The leaders of South Korea and Japan agreed Monday to put maximum pressure on North Korea until the reclusive state chooses the right path of dialogue, Seoul's presidential office Cheong Wa Dae said.
"President Moon Jae-in and Japanese Prime Minister Shinzo Abe held a telephone conversation today and shared their views on the seriousness of the security conditions on the Korean Peninsula following North Korea's repeated provocations," Cheong Wa Dae spokesman Park Soo-hyun told reporters. The talks lasted 23 minutes from 4 p.m., he added.
The two also shared the view "that they need to continue enhancing their pressure and sanctions on North Korea under current conditions where the North shows no sign of interest in talks," the spokesman added.
Pyongyang test launched what it claims to be intercontinental ballistic missiles on July 4 and July 28.
The latest missile provocations have led to a new sanctions resolution by the U.N. Security Council, which was unanimously adopted on Sunday (Seoul time).
Moon and Abe hailed the resolution as the strongest sanctions ever put on the communist North, according to Park.

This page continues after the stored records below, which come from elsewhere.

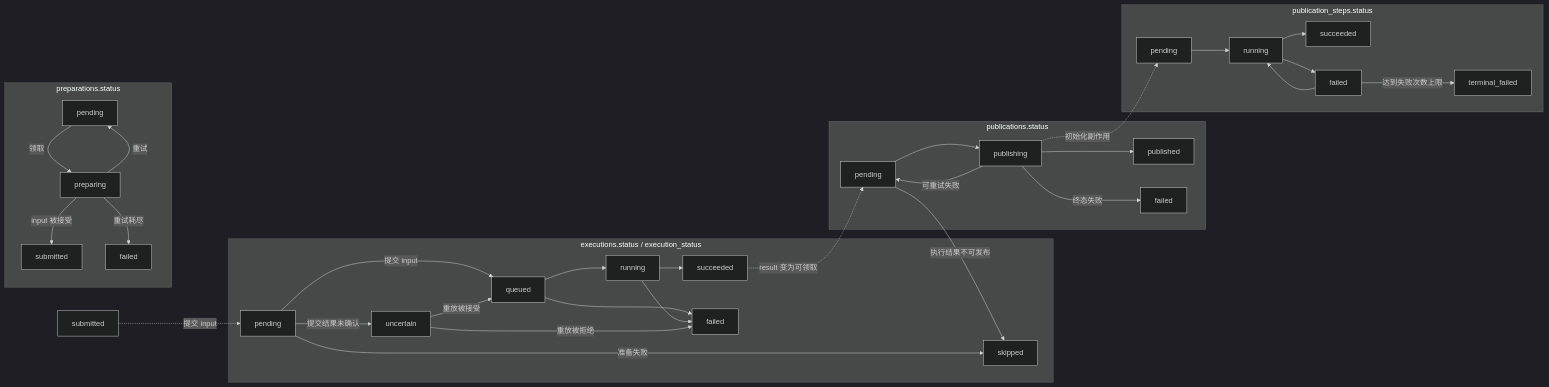
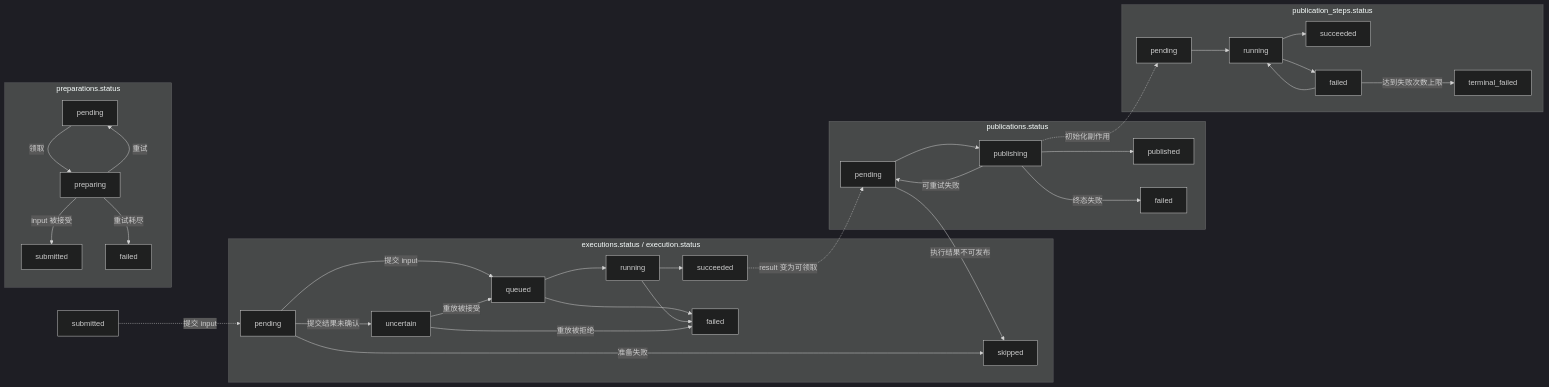
Before and after one commit to Agent-AI-Chalmers/sec-review-bot: the second of 2 diagrams in control-plane/README.zh.md, drawn with Mermaid (dark theme). The commit also changed 7 other files, not shown here.

````diff
--- a/control-plane/README.zh.md
+++ b/control-plane/README.zh.md
@@ -56,38 +56,38 @@
 ```mermaid
 flowchart LR
   subgraph preparation[preparations.status]
     prepending[pending] -->|领取| preparing
     preparing -->|input 被接受| submitted
     preparing -->|重试| prepending
     preparing -->|重试耗尽| prepfailed[failed]
   end
 
-  subgraph runner[executions.status / execution_status]
+  subgraph runner[executions.status / execution.status]
     pending -->|提交 input| queued
     pending -->|准备失败| skipped
     pending -->|提交结果未确认| uncertain
     queued --> running --> succeeded
     queued --> failed
     running --> failed
     uncertain -->|重放被接受| queued
     uncertain -->|重放被拒绝| failed
   end
 
   subgraph publication[publications.status]
     pubpending[pending] --> publishing --> published
     publishing -->|可重试失败| pubpending
     publishing -->|终态失败| pubfailed[failed]
     pubpending -->|执行结果不可发布| skipped
   end
 
   subgraph steps[publication_steps.status]
     steppending[pending] --> runningstep[running] --> stepsucceeded[succeeded]
     runningstep --> stepfailed[failed]
     stepfailed --> runningstep
     stepfailed -->|达到失败次数上限| terminalfailed[terminal_failed]
   end
 
   preparedsubmitted[submitted] -.->|提交 input| pending
   succeeded -.->|result 变为可领取| pubpending
   publishing -.->|初始化副作用| steppending
 ```
````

"They agreed to make sure the new resolution is faithfully implemented under close cooperation with the international community so that it will become an opportunity to induce a change in North Korea's behavior," he said at a press briefing.. (Yonhap News)